START SUPPLIED RECORDS

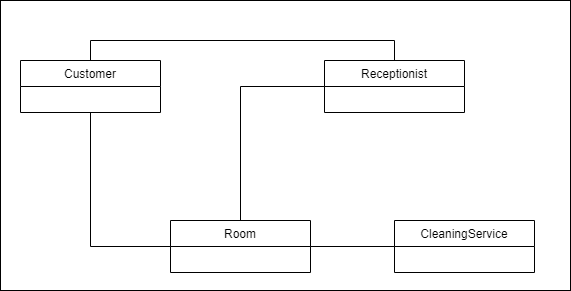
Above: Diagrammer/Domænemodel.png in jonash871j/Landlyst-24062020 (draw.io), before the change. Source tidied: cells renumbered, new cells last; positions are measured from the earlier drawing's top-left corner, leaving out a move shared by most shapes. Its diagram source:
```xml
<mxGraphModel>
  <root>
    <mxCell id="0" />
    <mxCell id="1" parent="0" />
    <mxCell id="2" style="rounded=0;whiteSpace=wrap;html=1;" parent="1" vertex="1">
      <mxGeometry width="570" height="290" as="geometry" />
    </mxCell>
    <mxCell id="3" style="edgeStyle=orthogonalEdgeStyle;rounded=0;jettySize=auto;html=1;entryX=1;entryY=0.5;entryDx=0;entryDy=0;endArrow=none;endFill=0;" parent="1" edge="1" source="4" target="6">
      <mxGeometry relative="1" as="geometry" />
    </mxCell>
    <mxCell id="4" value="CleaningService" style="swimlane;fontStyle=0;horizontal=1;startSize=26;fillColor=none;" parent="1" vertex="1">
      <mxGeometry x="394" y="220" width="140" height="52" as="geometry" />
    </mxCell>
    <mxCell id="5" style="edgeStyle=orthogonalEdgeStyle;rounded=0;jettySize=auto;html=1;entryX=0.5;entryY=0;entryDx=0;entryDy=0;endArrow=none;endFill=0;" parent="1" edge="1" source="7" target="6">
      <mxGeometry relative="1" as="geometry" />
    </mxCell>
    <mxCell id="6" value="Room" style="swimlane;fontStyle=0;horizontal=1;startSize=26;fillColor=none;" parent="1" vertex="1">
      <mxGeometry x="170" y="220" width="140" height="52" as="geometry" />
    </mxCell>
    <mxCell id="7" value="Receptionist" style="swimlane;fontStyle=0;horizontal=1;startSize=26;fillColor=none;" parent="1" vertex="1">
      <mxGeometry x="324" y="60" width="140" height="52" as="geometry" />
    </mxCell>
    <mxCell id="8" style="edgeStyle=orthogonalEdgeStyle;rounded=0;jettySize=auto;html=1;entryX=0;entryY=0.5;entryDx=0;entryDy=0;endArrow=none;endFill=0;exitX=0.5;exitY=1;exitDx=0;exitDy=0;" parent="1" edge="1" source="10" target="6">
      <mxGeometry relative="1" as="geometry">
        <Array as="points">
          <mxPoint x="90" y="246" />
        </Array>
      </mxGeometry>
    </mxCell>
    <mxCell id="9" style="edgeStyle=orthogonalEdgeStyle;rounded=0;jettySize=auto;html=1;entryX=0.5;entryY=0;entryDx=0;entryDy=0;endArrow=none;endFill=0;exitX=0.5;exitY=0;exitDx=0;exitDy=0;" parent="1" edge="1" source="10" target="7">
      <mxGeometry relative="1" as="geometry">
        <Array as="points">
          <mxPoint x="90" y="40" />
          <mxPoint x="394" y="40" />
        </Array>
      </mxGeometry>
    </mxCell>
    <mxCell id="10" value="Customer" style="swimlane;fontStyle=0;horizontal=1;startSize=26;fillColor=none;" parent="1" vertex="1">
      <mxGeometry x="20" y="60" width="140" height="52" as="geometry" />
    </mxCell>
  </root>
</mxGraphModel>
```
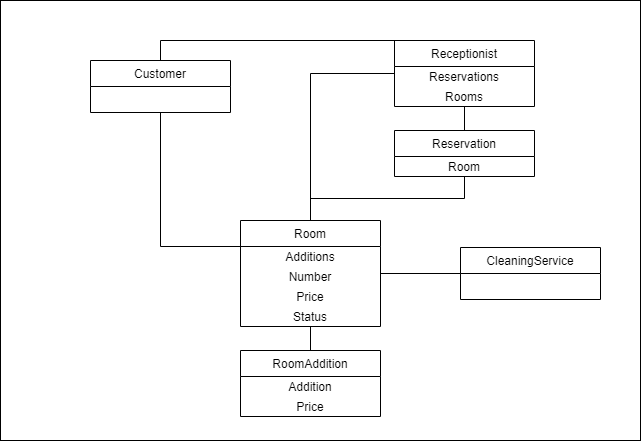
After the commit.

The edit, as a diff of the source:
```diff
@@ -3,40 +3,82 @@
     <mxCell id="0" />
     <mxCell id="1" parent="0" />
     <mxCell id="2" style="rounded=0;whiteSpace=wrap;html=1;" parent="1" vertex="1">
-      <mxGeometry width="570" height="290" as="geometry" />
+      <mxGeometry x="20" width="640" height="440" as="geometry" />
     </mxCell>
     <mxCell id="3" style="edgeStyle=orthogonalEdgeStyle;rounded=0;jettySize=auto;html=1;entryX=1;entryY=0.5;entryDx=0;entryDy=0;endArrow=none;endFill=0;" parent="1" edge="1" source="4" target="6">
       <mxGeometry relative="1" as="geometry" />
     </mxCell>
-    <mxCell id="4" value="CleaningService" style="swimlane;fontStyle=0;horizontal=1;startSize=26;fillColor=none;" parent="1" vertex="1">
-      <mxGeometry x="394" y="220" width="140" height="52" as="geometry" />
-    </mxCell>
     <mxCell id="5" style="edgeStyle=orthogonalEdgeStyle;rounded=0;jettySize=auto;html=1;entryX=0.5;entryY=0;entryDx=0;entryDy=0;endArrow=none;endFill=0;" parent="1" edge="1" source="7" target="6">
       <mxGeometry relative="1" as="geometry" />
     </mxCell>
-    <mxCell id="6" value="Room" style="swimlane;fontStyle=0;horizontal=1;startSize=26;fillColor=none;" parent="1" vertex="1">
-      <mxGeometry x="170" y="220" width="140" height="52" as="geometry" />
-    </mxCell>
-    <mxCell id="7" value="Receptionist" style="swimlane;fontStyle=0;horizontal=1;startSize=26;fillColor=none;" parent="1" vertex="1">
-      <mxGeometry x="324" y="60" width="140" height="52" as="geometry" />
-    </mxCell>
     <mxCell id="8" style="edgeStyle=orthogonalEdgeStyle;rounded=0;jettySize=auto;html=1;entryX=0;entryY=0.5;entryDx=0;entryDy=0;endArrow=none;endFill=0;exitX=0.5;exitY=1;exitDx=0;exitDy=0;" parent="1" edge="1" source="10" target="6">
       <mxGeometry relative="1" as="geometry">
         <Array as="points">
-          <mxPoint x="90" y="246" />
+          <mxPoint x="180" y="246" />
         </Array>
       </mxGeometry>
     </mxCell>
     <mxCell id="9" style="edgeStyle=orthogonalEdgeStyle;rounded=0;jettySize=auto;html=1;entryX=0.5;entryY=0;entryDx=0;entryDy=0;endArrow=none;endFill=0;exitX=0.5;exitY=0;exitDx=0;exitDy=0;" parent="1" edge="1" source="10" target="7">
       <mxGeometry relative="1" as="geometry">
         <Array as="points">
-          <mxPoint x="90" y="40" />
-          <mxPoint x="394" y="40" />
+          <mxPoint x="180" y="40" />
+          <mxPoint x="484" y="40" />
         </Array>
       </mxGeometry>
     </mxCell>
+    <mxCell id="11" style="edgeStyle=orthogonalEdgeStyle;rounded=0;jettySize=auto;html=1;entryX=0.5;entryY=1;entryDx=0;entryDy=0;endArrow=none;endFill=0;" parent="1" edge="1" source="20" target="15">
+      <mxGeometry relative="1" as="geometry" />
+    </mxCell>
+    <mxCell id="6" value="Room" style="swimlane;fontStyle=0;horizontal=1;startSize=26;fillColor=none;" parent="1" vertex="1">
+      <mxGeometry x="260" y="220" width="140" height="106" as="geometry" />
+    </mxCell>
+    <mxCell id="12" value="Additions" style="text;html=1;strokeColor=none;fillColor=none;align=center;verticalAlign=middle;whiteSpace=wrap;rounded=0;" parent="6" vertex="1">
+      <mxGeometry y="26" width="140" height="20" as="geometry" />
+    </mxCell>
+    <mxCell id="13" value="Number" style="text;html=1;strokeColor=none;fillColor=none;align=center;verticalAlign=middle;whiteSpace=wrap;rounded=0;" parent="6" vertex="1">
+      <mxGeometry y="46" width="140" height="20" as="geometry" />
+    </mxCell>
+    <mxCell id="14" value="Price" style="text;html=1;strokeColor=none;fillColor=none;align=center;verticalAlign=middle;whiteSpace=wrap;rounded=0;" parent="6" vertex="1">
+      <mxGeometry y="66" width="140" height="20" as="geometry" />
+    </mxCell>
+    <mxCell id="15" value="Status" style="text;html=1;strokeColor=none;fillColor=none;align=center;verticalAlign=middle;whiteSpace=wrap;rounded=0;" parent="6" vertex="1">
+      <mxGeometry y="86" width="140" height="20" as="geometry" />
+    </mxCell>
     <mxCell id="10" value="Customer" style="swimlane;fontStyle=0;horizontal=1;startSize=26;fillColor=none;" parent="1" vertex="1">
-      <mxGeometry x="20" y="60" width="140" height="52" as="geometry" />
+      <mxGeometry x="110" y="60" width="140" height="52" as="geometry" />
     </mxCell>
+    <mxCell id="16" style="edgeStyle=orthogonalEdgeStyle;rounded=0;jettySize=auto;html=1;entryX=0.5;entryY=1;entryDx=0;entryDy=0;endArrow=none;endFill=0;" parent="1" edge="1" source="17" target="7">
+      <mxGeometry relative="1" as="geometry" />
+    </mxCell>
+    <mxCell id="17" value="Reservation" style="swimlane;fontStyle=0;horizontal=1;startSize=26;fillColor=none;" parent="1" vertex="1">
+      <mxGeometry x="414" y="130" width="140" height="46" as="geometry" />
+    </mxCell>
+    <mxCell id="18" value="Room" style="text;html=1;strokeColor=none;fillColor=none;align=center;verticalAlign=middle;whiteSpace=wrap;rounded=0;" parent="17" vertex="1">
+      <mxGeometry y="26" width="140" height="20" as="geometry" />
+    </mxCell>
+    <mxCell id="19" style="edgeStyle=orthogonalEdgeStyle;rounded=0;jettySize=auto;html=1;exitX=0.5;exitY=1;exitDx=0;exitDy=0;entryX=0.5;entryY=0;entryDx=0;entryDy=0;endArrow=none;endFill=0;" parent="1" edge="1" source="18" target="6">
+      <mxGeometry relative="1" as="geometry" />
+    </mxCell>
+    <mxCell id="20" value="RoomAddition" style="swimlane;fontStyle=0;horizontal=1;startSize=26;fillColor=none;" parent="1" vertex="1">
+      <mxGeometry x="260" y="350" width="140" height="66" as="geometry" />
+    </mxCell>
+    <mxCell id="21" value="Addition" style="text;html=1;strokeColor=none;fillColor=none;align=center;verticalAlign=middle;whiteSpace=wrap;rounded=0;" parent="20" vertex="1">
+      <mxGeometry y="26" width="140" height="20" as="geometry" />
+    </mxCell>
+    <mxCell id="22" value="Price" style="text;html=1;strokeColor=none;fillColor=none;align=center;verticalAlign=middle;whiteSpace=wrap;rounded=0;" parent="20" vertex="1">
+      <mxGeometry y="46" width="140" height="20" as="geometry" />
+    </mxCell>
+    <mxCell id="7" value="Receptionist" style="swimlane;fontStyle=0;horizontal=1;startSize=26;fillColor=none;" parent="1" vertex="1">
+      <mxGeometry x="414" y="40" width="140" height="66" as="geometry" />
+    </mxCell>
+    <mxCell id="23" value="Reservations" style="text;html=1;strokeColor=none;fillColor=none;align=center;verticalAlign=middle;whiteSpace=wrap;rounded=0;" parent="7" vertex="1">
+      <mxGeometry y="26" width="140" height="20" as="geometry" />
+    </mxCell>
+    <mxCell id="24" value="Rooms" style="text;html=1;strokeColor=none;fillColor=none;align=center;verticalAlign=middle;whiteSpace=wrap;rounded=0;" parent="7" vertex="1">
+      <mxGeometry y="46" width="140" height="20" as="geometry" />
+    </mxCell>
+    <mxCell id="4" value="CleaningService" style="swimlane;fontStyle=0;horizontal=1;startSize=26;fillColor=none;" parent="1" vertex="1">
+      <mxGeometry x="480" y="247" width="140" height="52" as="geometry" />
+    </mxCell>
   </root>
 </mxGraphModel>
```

END SUPPLIED RECORDS

» WHAT YOU WILL DO: Please copy each line of the records above that holds the word "exitY".

» TASK OUTPUT:
    <mxCell id="8" style="edgeStyle=orthogonalEdgeStyle;rounded=0;jettySize=auto;html=1;entryX=0;entryY=0.5;entryDx=0;entryDy=0;endArrow=none;endFill=0;exitX=0.5;exitY=1;exitDx=0;exitDy=0;" parent="1" edge="1" source="10" target="6">
    <mxCell id="9" style="edgeStyle=orthogonalEdgeStyle;rounded=0;jettySize=auto;html=1;entryX=0.5;entryY=0;entryDx=0;entryDy=0;endArrow=none;endFill=0;exitX=0.5;exitY=0;exitDx=0;exitDy=0;" parent="1" edge="1" source="10" target="7">
     <mxCell id="8" style="edgeStyle=orthogonalEdgeStyle;rounded=0;jettySize=auto;html=1;entryX=0;entryY=0.5;entryDx=0;entryDy=0;endArrow=none;endFill=0;exitX=0.5;exitY=1;exitDx=0;exitDy=0;" parent="1" edge="1" source="10" target="6">
     <mxCell id="9" style="edgeStyle=orthogonalEdgeStyle;rounded=0;jettySize=auto;html=1;entryX=0.5;entryY=0;entryDx=0;entryDy=0;endArrow=none;endFill=0;exitX=0.5;exitY=0;exitDx=0;exitDy=0;" parent="1" edge="1" source="10" target="7">
+    <mxCell id="19" style="edgeStyle=orthogonalEdgeStyle;rounded=0;jettySize=auto;html=1;exitX=0.5;exitY=1;exitDx=0;exitDy=0;entryX=0.5;entryY=0;entryDx=0;entryDy=0;endArrow=none;endFill=0;" parent="1" edge="1" source="18" target="6">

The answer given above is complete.